Manchester Utd (4-2-3-1): De Gea; Rafael, Smalling, Evans, Evra; Carrick, Scholes; Valencia, Park, Giggs; Welbeck.
Referee: Mark Halsey
Man of the match: Skrtel (Liverpool)
Match rating: 6/10
Liverpool 2 (Agger, Kuyt) Manchester United 1 (Park)
Caught in the spotlight
So the FA didn't cancel this handshake?
No, and it passed off without any great incident. Liverpool players duly filed past him – albeit without any great warmth – and their captain, Steven Gerrard, who had urged supporters to concentrate on the football, shook his hand as the pair met in the centre circle for the coin toss.
How did the crowd react?
They booed every Evra touch, redoubled the volume for his fouls and cheered when any Liverpool player managed to foul him. In between times there were chants of "there's only one lying bastard". "Nothing untoward," according to Liverpool's manager, Kenny Dalglish.
And how did he play?
It was a solid enough captain's performance until it mattered most, in the last few minutes of the game. Then, critically, Dirk Kuyt reacted faster than Evra to nip past him and score the winning goal.
Was Luis Suarez in attendance?

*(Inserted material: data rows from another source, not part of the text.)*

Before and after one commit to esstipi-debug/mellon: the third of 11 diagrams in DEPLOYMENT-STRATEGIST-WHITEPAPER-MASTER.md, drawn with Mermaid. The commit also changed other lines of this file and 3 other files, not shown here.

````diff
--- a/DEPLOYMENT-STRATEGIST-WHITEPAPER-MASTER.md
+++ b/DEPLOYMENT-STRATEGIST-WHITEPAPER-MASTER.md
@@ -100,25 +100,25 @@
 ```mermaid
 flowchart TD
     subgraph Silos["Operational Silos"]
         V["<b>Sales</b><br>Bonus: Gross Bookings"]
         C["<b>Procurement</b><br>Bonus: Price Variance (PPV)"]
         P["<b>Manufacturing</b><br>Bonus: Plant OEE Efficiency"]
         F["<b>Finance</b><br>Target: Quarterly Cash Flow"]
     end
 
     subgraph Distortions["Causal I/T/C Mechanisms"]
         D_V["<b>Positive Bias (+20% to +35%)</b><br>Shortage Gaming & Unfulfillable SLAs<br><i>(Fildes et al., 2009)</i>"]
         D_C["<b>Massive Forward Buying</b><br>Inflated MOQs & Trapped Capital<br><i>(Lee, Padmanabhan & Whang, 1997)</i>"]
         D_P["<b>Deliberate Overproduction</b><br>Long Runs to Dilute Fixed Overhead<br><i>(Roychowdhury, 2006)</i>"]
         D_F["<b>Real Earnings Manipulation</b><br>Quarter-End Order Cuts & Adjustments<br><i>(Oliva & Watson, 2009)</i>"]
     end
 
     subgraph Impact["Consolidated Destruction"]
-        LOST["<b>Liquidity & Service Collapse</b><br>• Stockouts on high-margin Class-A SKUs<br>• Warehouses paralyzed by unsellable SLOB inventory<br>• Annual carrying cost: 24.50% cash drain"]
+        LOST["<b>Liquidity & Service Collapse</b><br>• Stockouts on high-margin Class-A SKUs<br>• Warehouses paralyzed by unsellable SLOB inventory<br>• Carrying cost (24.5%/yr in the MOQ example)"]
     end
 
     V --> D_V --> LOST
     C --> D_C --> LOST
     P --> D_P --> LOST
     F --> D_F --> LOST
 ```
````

The television cameras regularly homed in on him in the main stand in his purple anorak, leaping to his feet at both Liverpool goals. He completes his eight-match ban in midweek and will be available against Tottenham a week tomorrow.